Philip Glass, along with his contemporaries Terry Riley and Steve Reich, is a pioneer of minimalist music — what Glass prefers to call “music with repetitive structures.” An extraordinarily prolific composer, he has written more than twenty operas; eight symphonies; concertos for piano, violin, timpani, and saxophone quartet; five string quartets and more than thirty additional compositions for chamber orchestra; and soundtracks for more than thirty movies, ranging from Tod Browning’s Dracula to Paul Schrader’s Mishima to Godfrey Reggio’s Koyaanisqatsi. He has collaborated with Brian Eno, Ravi Shankar, Leaonard Cohen, David Bowie, Patti Smith, Paul Simon, and many others; yet his sound has always remained distinctively his own, and instantly recognizable. It is fair to say that Glass has had an extraordinary — indeed, an unprecedented — impact on contemporary music.
Almost forty years ago, I wore a groove into my vinyl recording of his hypnotic Music with Changing Parts. I have seen his operas Einstein on the Beach, Satyagraha, and Galileo Galilei. I was privileged to see him perform sections from his then uncompleted opera Hydrogen Jukebox, based on the poems of Alan Ginsberg, along with Ginsberg himself, in his finest incantatory mode, accompanying himself on the harmonium, performing his poems on the stage.
In 1993, Uakti came to Glass with a proposal that they collaborate on a dance score for Grupo Corpo, for whom Marco Antônio Guimarães had already written several original compositions. “Years ago when I first met Uakti,” Glass writes, “I saw their music and performance as a unique and beautiful contribution to the world of new and experimental music.
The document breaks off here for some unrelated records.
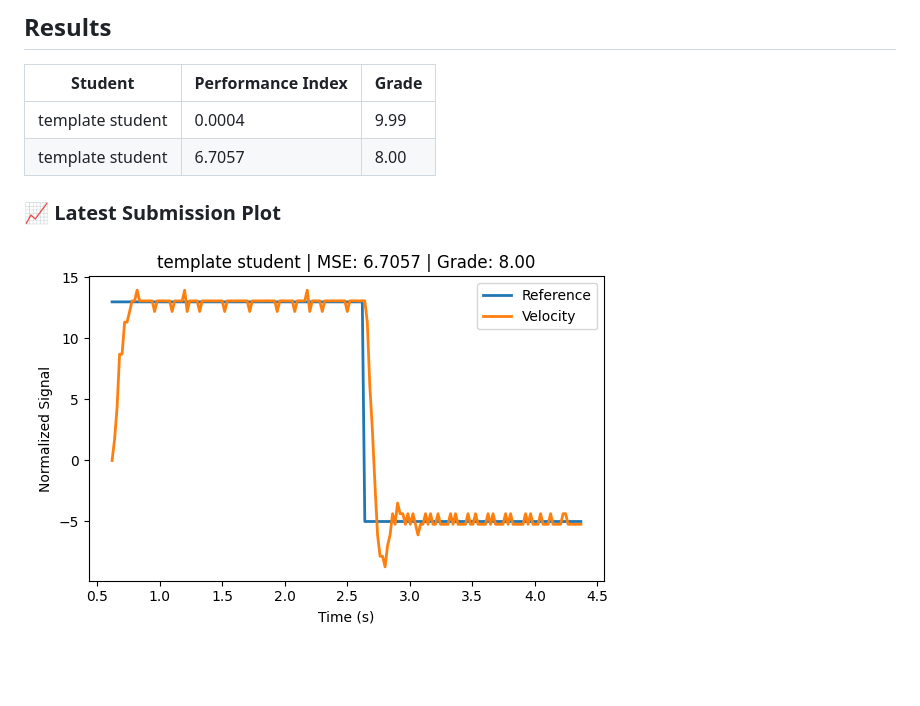
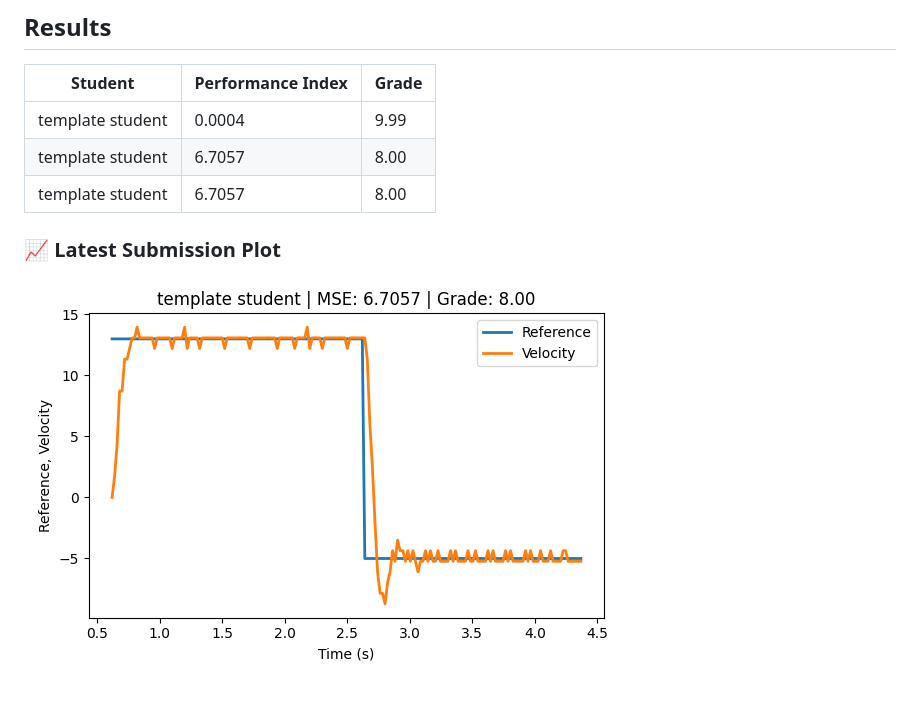
Before and after one commit to vignoni/mec-prac5, a Markdown page: README.md, the part around the change. GitHub-like rendering; pictures changed too: latest_result.png; blank space fills up the shorter version.

Commit message:
Grade submitted for template student

```diff
--- a/README.md
+++ b/README.md
@@ -9,6 +9,7 @@ This repo uses GitHub Actions and Python to auto-grade student submissions.
 |---------|-------------------|-------|
 | template student | 0.0004 | 9.99 |
 | template student | 6.7057 | 8.00 |
+| template student | 6.7057 | 8.00 |
 
 ### 📈 Latest Submission Plot
 ![Latest Result](latest_result.png)
```
Also changed, not shown: 1 other file.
I became friends with the musicians; especially I came to admire Marco’s extraordinary ear for color and composition. I was therefore very pleased when some years later they proposed a collaboration.” The arrangement was done by Guimarães, who adapted the work to Uakti’s instruments; this was the first time that Glass’s music was arranged by another composer. The result, Glass says, “represents a true melding of my music with their sensibilities.”
The product of this collaboration was a work entitled Águas da Amazônia—Sete ou oito peças para um balé, The Waters of Amazonia—Seven or Eight Pieces for a Ballet. Each piece is a musical representation of one of the great rivers of the Amazon. By the time the recording of the music was released in 1999, the number of rivers had grown to nine — the Tiquiê, Japurá, Purus, Negro, Madeira, Tapajós, Paru, Xingu, and Amazon. The piece Amazon River, which we offer below, uses keyboards, big pipe, borel, chori, glass marimba, marimba d’angelim, grand pan, inclined pan, condensator drums, xylophone, flute with prepared mouthpiece, and snare drum. The homemade instruments give these pieces a softer and less crystalline edge than many other works by Glass, and capture both the slow broad flow of the river and its surprisingly swift and dangerous currents.